-- Opening Marker --

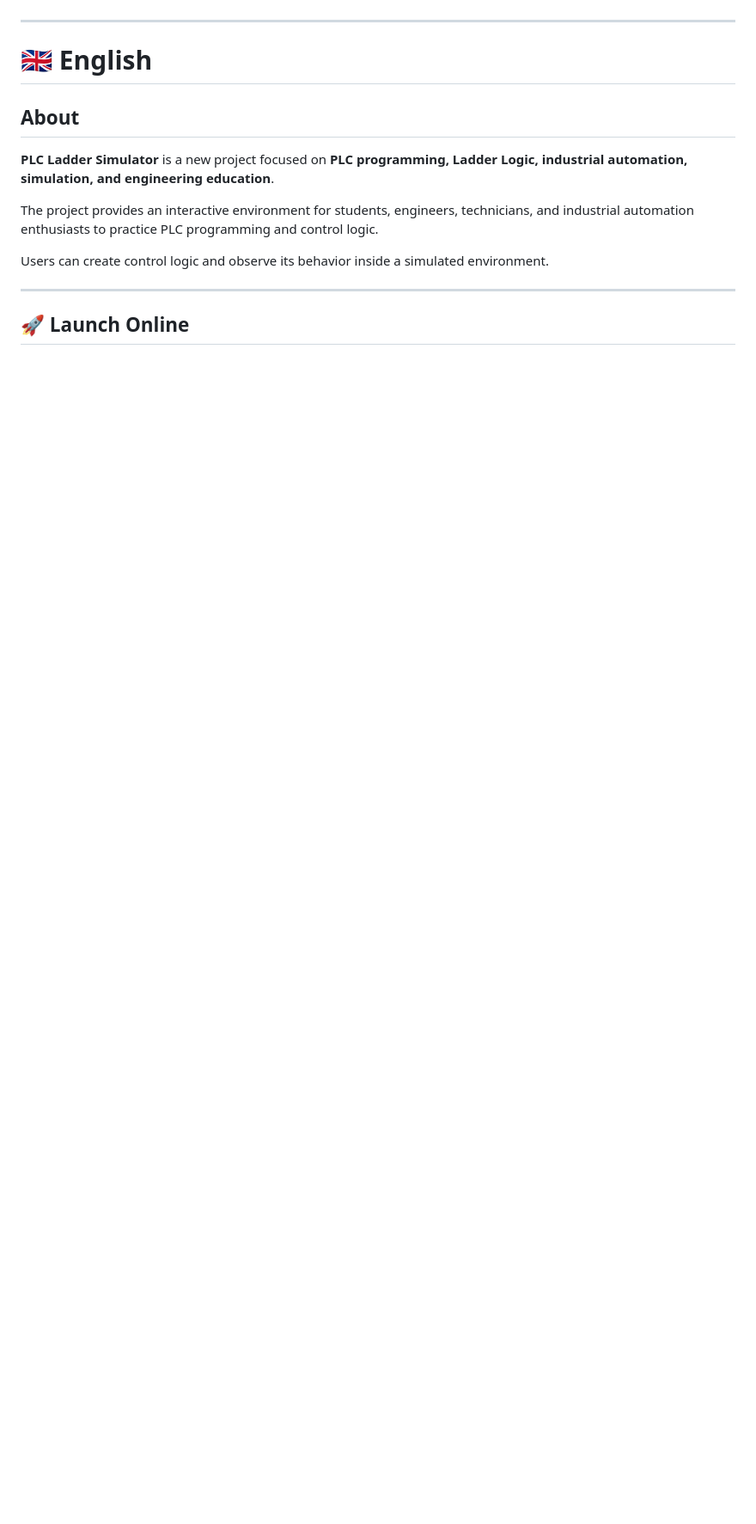
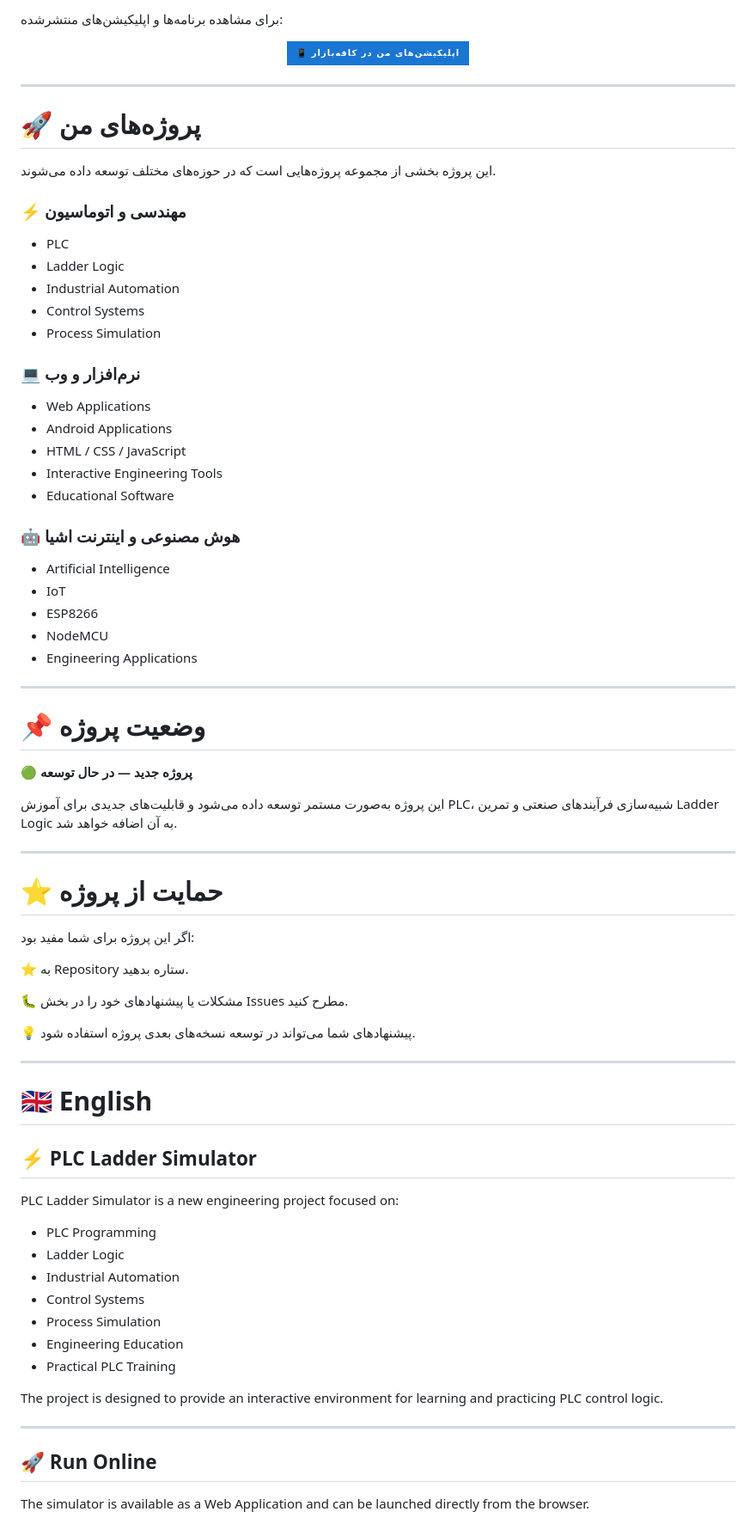
Before and after one commit to Amirhossein-rezaeian/PLC-Ladder-Simulator, a Markdown page: README.md, the part around one of its changes. Shown at 86% size. Drawn GitHub-style; badges without logos; blank space fills up the shorter version.

```diff
--- a/README.md
+++ b/README.md
@@ -129,19 +179,82 @@
+برای مشاهده برنامه‌ها و اپلیکیشن‌های منتشرشده:
+
+<p align="center">
+<a href="https://cafebazaar.ir/">
+<img src="https://img.shields.io/badge/📱%20اپلیکیشن‌های%20من%20در%20کافه‌بازار-1976D2?style=for-the-badge&logo=android&logoColor=white" height="55">
+</a>
+</p>
+
+---
+
+# 🚀 پروژه‌های من
+
+این پروژه بخشی از مجموعه پروژه‌هایی است که در حوزه‌های مختلف توسعه داده می‌شوند.
+
+### ⚡ مهندسی و اتوماسیون
+
+* PLC
+* Ladder Logic
+* Industrial Automation
+* Control Systems
+* Process Simulation
+
+### 💻 نرم‌افزار و وب
+
+* Web Applications
+* Android Applications
+* HTML / CSS / JavaScript
+* Interactive Engineering Tools
+* Educational Software
+
+### 🤖 هوش مصنوعی و اینترنت اشیا
+
+* Artificial Intelligence
+* IoT
+* ESP8266
+* NodeMCU
+* Engineering Applications
+
+---
+
+# 📌 وضعیت پروژه
+
+🟢 **پروژه جدید — در حال توسعه**
+
+این پروژه به‌صورت مستمر توسعه داده می‌شود و قابلیت‌های جدیدی برای آموزش PLC، شبیه‌سازی فرآیندهای صنعتی و تمرین Ladder Logic به آن اضافه خواهد شد.
+
+---
+
+# ⭐ حمایت از پروژه
+
+اگر این پروژه برای شما مفید بود:
+
+⭐ به Repository ستاره بدهید.
+
+🐛 مشکلات یا پیشنهادهای خود را در بخش Issues مطرح کنید.
+
+💡 پیشنهادهای شما می‌تواند در توسعه نسخه‌های بعدی پروژه استفاده شود.
 
 ---
 
 # 🇬🇧 English
 
-## About
+## ⚡ PLC Ladder Simulator
 
-**PLC Ladder Simulator** is a new project focused on **PLC programming, Ladder Logic, industrial automation, simulation, and engineering education**.
+PLC Ladder Simulator is a new engineering project focused on:
 
-The project provides an interactive environment for students, engineers, technicians, and industrial automation enthusiasts to practice PLC programming and control logic.
+* PLC Programming
+* Ladder Logic
+* Industrial Automation
+* Control Systems
+* Process Simulation
+* Engineering Education
+* Practical PLC Training
 
-Users can create control logic and observe its behavior inside a simulated environment.
+The project is designed to provide an interactive environment for learning and practicing PLC control logic.
 
 ---
 
-## 🚀 Launch Online
+## 🚀 Run Online
 
-<div align="center">
+The simulator is available as a Web Application and can be launched directly from the browser.
 
```
Also changed, not shown: other parts of README.md (+172 -144 lines).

-- Closing Marker --

-- What you will do --
Wherever a line above contains "environment", copy that line.

-- Task output --
-The project provides an interactive environment for students, engineers, technicians, and industrial automation enthusiasts to practice PLC programming and control logic.
-Users can create control logic and observe its behavior inside a simulated environment.
+The project is designed to provide an interactive environment for learning and practicing PLC control logic.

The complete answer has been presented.